··· Records to process

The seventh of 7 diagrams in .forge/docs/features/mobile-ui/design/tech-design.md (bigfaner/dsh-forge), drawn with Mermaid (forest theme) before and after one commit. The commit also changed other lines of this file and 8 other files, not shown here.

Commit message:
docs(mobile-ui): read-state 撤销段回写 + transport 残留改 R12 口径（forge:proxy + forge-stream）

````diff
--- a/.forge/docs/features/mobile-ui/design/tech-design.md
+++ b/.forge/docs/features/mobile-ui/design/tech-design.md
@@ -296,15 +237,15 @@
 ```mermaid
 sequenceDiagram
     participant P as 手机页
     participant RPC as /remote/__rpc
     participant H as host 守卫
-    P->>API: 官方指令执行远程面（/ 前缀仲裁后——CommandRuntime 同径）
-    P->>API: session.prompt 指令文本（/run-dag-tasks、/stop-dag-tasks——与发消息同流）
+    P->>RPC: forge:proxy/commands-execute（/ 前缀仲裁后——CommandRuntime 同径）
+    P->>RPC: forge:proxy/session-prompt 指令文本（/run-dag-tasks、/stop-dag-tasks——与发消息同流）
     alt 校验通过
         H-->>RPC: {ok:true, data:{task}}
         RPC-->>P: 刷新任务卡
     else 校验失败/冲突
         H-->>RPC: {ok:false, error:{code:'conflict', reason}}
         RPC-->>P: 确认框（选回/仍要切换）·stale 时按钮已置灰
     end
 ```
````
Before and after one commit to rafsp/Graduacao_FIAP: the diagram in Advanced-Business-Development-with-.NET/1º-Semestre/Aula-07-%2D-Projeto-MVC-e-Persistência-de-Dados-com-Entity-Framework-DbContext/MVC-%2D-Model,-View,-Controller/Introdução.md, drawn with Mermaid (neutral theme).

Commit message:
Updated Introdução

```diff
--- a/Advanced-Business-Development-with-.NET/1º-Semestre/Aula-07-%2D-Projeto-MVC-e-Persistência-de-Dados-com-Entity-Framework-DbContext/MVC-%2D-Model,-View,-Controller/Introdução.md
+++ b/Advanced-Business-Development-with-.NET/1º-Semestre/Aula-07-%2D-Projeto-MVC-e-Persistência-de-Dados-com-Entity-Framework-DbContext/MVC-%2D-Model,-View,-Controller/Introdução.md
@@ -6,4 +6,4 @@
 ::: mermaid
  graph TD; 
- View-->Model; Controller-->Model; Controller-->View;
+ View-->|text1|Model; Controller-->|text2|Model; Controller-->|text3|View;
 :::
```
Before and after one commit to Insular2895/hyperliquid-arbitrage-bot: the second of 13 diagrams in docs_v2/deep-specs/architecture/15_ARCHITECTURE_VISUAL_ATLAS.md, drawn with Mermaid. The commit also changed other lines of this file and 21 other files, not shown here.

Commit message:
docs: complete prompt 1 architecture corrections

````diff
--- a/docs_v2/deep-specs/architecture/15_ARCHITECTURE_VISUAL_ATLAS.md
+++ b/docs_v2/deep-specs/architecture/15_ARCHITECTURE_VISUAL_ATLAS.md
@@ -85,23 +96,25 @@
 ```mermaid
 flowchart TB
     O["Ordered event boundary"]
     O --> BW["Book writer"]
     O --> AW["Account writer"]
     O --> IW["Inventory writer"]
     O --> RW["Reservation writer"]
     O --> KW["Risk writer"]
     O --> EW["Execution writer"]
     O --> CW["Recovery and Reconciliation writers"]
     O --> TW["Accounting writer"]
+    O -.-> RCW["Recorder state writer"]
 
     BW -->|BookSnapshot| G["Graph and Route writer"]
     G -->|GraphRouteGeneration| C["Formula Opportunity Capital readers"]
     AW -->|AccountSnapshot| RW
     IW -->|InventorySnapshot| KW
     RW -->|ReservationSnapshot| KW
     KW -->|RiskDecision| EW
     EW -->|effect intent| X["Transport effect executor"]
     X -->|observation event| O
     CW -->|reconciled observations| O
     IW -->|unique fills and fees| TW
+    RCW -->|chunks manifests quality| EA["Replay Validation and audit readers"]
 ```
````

······

Your instructions:
Exact retyping of all the entries is required.

Final answer:
The seventh of 7 diagrams in .forge/docs/features/mobile-ui/design/tech-design.md (bigfaner/dsh-forge), drawn with Mermaid (forest theme) before and after one commit. The commit also changed other lines of this file and 8 other files, not shown here.

Commit message:
docs(mobile-ui): read-state 撤销段回写 + transport 残留改 R12 口径（forge:proxy + forge-stream）

````diff
--- a/.forge/docs/features/mobile-ui/design/tech-design.md
+++ b/.forge/docs/features/mobile-ui/design/tech-design.md
@@ -296,15 +237,15 @@
 ```mermaid
 sequenceDiagram
     participant P as 手机页
     participant RPC as /remote/__rpc
     participant H as host 守卫
-    P->>API: 官方指令执行远程面（/ 前缀仲裁后——CommandRuntime 同径）
-    P->>API: session.prompt 指令文本（/run-dag-tasks、/stop-dag-tasks——与发消息同流）
+    P->>RPC: forge:proxy/commands-execute（/ 前缀仲裁后——CommandRuntime 同径）
+    P->>RPC: forge:proxy/session-prompt 指令文本（/run-dag-tasks、/stop-dag-tasks——与发消息同流）
     alt 校验通过
         H-->>RPC: {ok:true, data:{task}}
         RPC-->>P: 刷新任务卡
     else 校验失败/冲突
         H-->>RPC: {ok:false, error:{code:'conflict', reason}}
         RPC-->>P: 确认框（选回/仍要切换）·stale 时按钮已置灰
     end
 ```
````
Before and after one commit to rafsp/Graduacao_FIAP: the diagram in Advanced-Business-Development-with-.NET/1º-Semestre/Aula-07-%2D-Projeto-MVC-e-Persistência-de-Dados-com-Entity-Framework-DbContext/MVC-%2D-Model,-View,-Controller/Introdução.md, drawn with Mermaid (neutral theme).

Commit message:
Updated Introdução

```diff
--- a/Advanced-Business-Development-with-.NET/1º-Semestre/Aula-07-%2D-Projeto-MVC-e-Persistência-de-Dados-com-Entity-Framework-DbContext/MVC-%2D-Model,-View,-Controller/Introdução.md
+++ b/Advanced-Business-Development-with-.NET/1º-Semestre/Aula-07-%2D-Projeto-MVC-e-Persistência-de-Dados-com-Entity-Framework-DbContext/MVC-%2D-Model,-View,-Controller/Introdução.md
@@ -6,4 +6,4 @@
 ::: mermaid
  graph TD; 
- View-->Model; Controller-->Model; Controller-->View;
+ View-->|text1|Model; Controller-->|text2|Model; Controller-->|text3|View;
 :::
```
Before and after one commit to Insular2895/hyperliquid-arbitrage-bot: the second of 13 diagrams in docs_v2/deep-specs/architecture/15_ARCHITECTURE_VISUAL_ATLAS.md, drawn with Mermaid. The commit also changed other lines of this file and 21 other files, not shown here.

Commit message:
docs: complete prompt 1 architecture corrections

````diff
--- a/docs_v2/deep-specs/architecture/15_ARCHITECTURE_VISUAL_ATLAS.md
+++ b/docs_v2/deep-specs/architecture/15_ARCHITECTURE_VISUAL_ATLAS.md
@@ -85,23 +96,25 @@
 ```mermaid
 flowchart TB
     O["Ordered event boundary"]
     O --> BW["Book writer"]
     O --> AW["Account writer"]
     O --> IW["Inventory writer"]
     O --> RW["Reservation writer"]
     O --> KW["Risk writer"]
     O --> EW["Execution writer"]
     O --> CW["Recovery and Reconciliation writers"]
     O --> TW["Accounting writer"]
+    O -.-> RCW["Recorder state writer"]
 
     BW -->|BookSnapshot| G["Graph and Route writer"]
     G -->|GraphRouteGeneration| C["Formula Opportunity Capital readers"]
     AW -->|AccountSnapshot| RW
     IW -->|InventorySnapshot| KW
     RW -->|ReservationSnapshot| KW
     KW -->|RiskDecision| EW
     EW -->|effect intent| X["Transport effect executor"]
     X -->|observation event| O
     CW -->|reconciled observations| O
     IW -->|unique fills and fees| TW
+    RCW -->|chunks manifests quality| EA["Replay Validation and audit readers"]
 ```
````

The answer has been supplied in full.